* **Exercise goal**:
Check the entries below for lines with "Bundle"; report only how many there are.

Given information Block Start

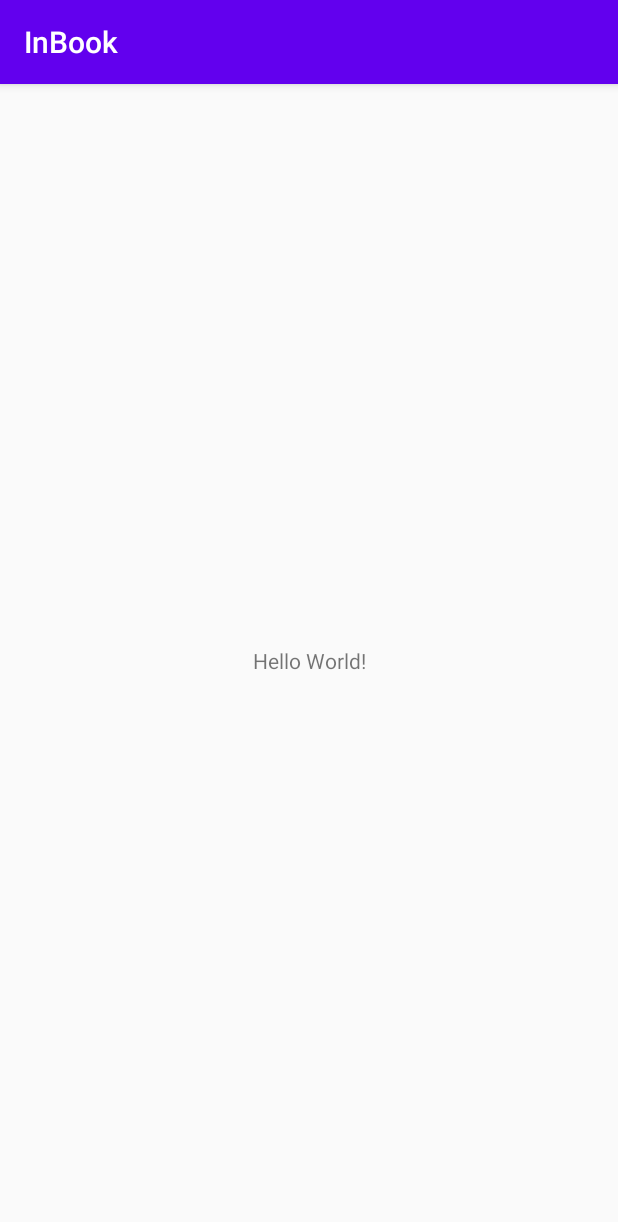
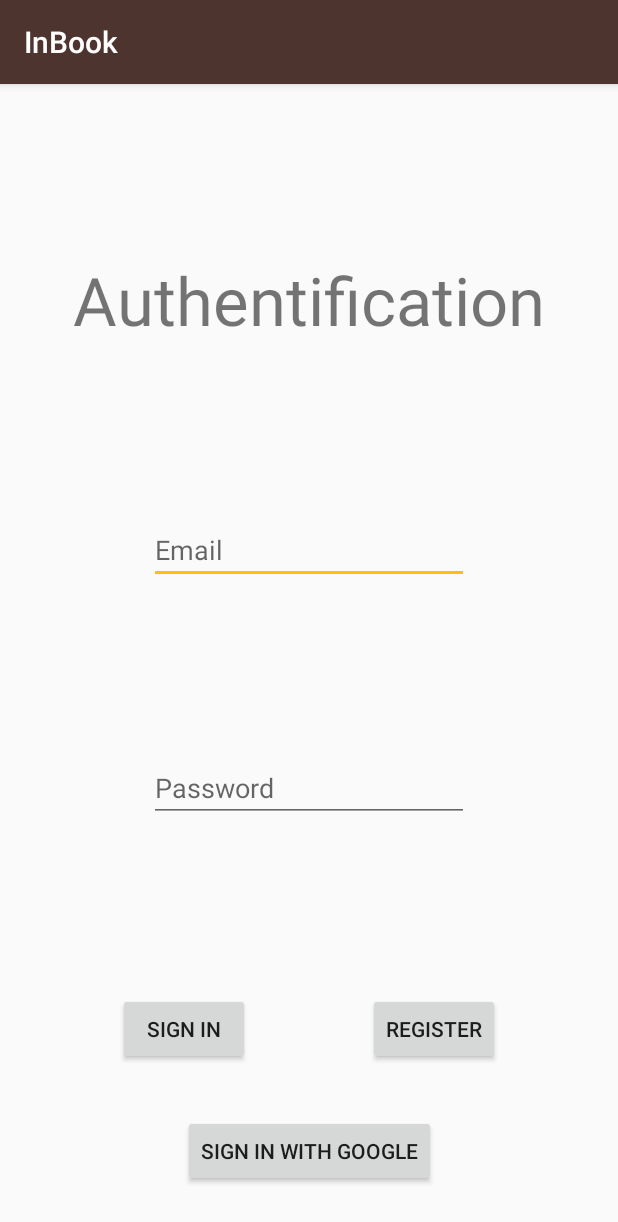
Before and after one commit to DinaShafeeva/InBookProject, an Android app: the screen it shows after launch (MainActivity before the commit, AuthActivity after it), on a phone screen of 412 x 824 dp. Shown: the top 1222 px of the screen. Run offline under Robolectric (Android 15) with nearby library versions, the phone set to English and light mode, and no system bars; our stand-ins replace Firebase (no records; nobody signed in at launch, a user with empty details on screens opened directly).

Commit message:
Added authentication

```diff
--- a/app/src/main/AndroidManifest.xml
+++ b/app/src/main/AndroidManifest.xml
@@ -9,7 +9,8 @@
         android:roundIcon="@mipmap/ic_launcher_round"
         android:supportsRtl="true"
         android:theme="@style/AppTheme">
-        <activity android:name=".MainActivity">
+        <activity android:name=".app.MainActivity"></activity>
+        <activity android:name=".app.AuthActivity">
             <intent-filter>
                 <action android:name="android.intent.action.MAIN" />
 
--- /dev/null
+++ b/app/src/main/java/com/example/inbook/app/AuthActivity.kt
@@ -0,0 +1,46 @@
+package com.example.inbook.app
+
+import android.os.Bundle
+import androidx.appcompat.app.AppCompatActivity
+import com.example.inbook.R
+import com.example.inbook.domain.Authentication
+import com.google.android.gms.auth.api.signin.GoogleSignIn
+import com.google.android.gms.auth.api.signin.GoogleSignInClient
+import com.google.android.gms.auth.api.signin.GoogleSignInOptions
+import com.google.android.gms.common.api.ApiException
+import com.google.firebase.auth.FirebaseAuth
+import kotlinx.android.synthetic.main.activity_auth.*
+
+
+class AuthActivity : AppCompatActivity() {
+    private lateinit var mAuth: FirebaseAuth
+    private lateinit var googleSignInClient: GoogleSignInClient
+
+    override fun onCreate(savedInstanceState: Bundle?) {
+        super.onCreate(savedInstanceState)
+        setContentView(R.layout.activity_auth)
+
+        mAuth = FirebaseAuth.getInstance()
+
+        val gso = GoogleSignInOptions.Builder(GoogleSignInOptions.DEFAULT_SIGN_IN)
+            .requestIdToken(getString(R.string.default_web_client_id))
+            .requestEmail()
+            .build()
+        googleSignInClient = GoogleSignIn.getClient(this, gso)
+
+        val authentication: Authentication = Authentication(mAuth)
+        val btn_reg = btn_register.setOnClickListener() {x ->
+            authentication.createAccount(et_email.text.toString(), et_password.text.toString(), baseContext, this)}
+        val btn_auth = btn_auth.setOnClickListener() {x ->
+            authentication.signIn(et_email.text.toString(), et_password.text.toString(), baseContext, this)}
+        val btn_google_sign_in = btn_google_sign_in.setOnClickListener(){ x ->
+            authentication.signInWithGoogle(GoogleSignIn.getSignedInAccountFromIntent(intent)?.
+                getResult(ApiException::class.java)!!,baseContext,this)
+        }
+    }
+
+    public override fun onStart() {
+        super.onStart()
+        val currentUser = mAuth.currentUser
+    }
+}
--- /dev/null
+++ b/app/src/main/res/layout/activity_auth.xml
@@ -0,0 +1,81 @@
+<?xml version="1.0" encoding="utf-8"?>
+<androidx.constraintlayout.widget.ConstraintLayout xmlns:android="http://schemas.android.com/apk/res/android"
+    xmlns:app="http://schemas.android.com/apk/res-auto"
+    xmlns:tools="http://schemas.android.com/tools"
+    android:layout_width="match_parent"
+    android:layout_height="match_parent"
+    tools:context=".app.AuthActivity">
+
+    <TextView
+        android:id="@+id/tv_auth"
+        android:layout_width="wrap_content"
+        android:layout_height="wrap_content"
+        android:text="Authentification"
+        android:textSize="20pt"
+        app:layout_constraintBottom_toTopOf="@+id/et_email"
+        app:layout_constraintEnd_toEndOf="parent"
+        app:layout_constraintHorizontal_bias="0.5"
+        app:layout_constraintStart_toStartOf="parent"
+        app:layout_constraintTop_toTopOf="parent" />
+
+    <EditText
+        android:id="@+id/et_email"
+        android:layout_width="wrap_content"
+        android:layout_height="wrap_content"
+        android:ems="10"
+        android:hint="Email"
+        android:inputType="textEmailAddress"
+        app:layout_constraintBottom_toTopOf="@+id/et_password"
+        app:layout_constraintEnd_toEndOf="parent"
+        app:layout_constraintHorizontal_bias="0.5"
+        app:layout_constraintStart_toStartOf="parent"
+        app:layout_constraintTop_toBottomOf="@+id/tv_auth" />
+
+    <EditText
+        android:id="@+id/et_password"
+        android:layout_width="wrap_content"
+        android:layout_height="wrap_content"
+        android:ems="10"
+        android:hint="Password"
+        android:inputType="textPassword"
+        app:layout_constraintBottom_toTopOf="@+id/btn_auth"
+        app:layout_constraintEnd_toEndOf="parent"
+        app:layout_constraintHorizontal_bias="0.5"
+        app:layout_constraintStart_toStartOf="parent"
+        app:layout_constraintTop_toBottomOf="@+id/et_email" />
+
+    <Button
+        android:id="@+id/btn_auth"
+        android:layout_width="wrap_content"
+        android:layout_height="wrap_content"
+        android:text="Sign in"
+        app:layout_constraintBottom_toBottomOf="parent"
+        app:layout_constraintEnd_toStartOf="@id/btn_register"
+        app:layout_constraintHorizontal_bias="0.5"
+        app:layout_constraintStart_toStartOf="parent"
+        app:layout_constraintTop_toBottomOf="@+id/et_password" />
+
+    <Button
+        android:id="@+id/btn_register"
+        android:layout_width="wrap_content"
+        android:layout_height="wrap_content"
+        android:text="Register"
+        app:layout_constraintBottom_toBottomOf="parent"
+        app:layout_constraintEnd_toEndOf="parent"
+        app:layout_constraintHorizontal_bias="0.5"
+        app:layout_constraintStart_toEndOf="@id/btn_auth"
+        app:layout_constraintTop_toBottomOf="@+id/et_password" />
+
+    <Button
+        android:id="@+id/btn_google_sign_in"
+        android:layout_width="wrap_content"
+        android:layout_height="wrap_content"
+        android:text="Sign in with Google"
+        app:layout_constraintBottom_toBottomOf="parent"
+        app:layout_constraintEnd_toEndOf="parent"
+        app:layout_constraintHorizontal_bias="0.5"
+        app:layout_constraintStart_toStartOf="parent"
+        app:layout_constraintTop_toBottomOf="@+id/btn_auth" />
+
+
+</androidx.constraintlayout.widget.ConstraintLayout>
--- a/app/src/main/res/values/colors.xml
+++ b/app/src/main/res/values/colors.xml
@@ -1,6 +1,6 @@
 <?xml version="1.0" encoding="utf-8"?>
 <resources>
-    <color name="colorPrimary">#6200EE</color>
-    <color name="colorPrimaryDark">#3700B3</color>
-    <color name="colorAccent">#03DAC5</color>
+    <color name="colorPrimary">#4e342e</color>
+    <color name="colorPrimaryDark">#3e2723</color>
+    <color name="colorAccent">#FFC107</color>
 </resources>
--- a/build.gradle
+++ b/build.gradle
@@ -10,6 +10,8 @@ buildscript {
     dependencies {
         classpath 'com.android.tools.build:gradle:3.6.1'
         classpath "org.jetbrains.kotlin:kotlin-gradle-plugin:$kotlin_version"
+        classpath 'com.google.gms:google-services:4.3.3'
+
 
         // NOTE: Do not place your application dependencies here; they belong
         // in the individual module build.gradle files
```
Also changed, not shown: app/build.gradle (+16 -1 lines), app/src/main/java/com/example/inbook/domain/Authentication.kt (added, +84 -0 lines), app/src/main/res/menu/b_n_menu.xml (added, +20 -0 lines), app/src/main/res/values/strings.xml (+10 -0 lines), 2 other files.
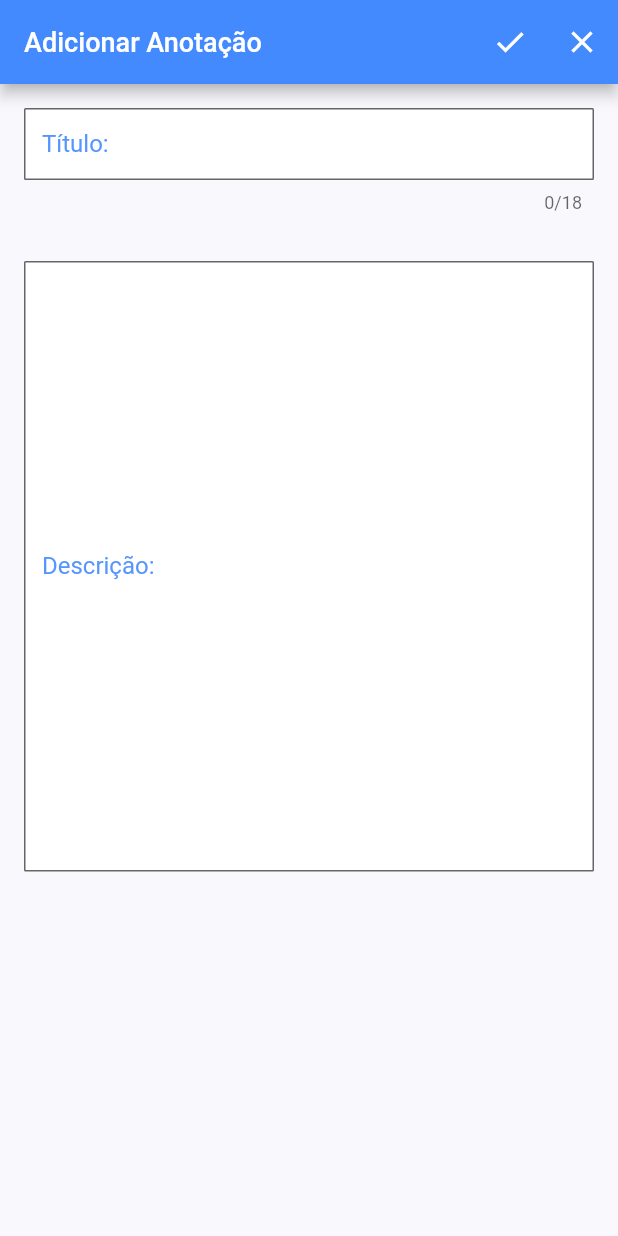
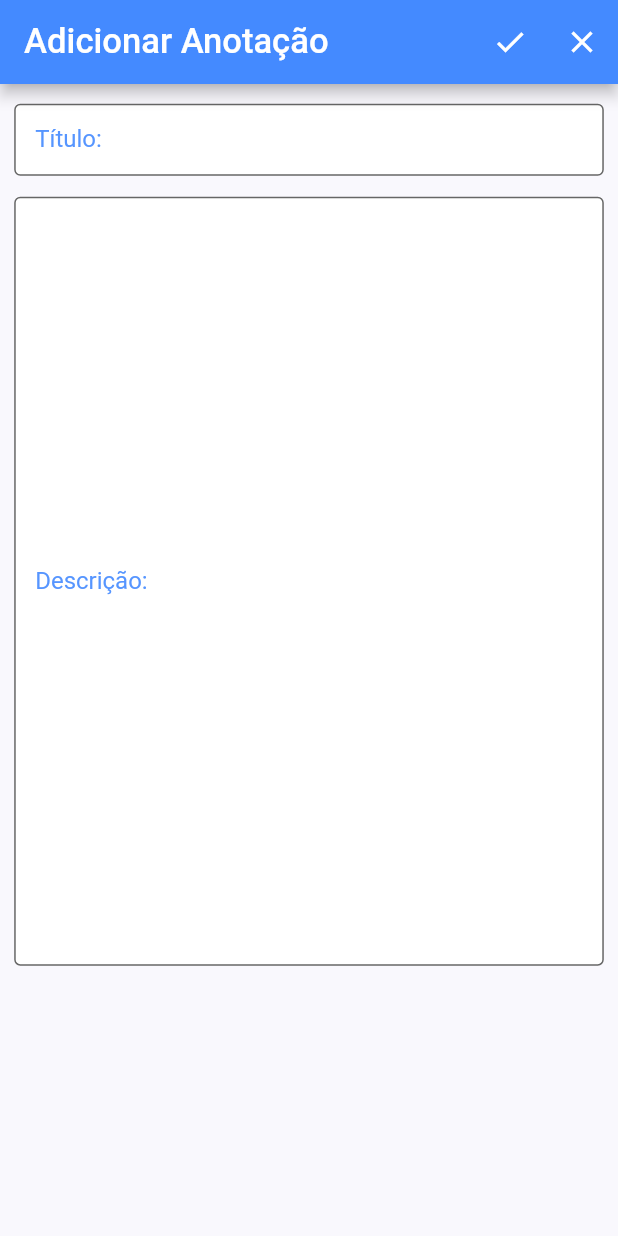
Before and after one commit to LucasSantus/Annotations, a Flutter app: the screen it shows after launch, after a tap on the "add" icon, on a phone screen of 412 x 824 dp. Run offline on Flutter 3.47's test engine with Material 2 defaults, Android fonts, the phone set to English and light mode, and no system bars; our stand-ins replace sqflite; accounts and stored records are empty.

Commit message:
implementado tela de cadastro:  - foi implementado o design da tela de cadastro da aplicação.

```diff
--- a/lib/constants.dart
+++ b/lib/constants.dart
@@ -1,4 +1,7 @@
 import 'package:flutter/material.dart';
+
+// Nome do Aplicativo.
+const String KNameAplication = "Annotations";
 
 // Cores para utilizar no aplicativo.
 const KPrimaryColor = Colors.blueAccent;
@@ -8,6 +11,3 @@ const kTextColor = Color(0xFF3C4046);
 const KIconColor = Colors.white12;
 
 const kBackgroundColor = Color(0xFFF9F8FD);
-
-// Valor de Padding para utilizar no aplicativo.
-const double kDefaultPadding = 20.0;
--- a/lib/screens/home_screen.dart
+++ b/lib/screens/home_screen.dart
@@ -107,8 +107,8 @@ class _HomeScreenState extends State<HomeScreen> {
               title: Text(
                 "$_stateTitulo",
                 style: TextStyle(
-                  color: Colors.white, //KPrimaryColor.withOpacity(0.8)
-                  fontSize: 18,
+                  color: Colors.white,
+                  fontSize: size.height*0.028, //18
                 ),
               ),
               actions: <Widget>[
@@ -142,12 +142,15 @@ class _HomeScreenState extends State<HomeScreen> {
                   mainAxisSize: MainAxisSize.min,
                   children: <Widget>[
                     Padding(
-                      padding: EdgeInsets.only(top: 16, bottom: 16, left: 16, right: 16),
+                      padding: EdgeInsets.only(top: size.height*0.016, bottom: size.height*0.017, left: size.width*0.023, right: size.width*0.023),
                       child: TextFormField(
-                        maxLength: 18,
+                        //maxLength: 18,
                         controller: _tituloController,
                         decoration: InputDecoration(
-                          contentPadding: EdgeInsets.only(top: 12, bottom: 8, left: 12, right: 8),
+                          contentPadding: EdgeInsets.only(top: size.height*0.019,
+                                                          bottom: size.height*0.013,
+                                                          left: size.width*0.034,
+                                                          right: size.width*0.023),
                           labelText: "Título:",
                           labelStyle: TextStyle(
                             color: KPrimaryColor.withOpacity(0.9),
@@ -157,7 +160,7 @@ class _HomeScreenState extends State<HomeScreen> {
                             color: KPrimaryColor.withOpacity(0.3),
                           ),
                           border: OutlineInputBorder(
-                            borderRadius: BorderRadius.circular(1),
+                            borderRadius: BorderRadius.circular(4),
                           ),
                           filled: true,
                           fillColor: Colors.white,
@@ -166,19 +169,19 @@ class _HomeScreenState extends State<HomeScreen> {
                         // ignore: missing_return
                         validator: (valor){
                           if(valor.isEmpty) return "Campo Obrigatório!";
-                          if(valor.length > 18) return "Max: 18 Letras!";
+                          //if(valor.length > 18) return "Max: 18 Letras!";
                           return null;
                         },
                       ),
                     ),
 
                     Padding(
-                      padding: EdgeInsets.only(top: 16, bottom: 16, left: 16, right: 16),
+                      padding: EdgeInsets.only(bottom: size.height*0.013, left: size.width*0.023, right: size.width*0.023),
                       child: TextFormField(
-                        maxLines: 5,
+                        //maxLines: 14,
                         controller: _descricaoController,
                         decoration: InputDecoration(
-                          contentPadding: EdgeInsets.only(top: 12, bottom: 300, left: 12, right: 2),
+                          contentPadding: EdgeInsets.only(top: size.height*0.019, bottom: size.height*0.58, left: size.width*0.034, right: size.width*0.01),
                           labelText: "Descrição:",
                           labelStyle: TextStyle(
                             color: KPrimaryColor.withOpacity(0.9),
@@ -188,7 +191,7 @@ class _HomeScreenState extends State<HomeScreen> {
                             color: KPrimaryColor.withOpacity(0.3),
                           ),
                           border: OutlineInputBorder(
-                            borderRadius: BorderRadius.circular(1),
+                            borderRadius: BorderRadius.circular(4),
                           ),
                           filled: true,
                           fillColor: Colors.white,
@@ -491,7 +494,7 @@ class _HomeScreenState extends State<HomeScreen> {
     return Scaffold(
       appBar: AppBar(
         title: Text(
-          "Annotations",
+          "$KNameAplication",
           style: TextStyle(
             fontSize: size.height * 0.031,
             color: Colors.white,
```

Given information Block End

* **Response box**:
2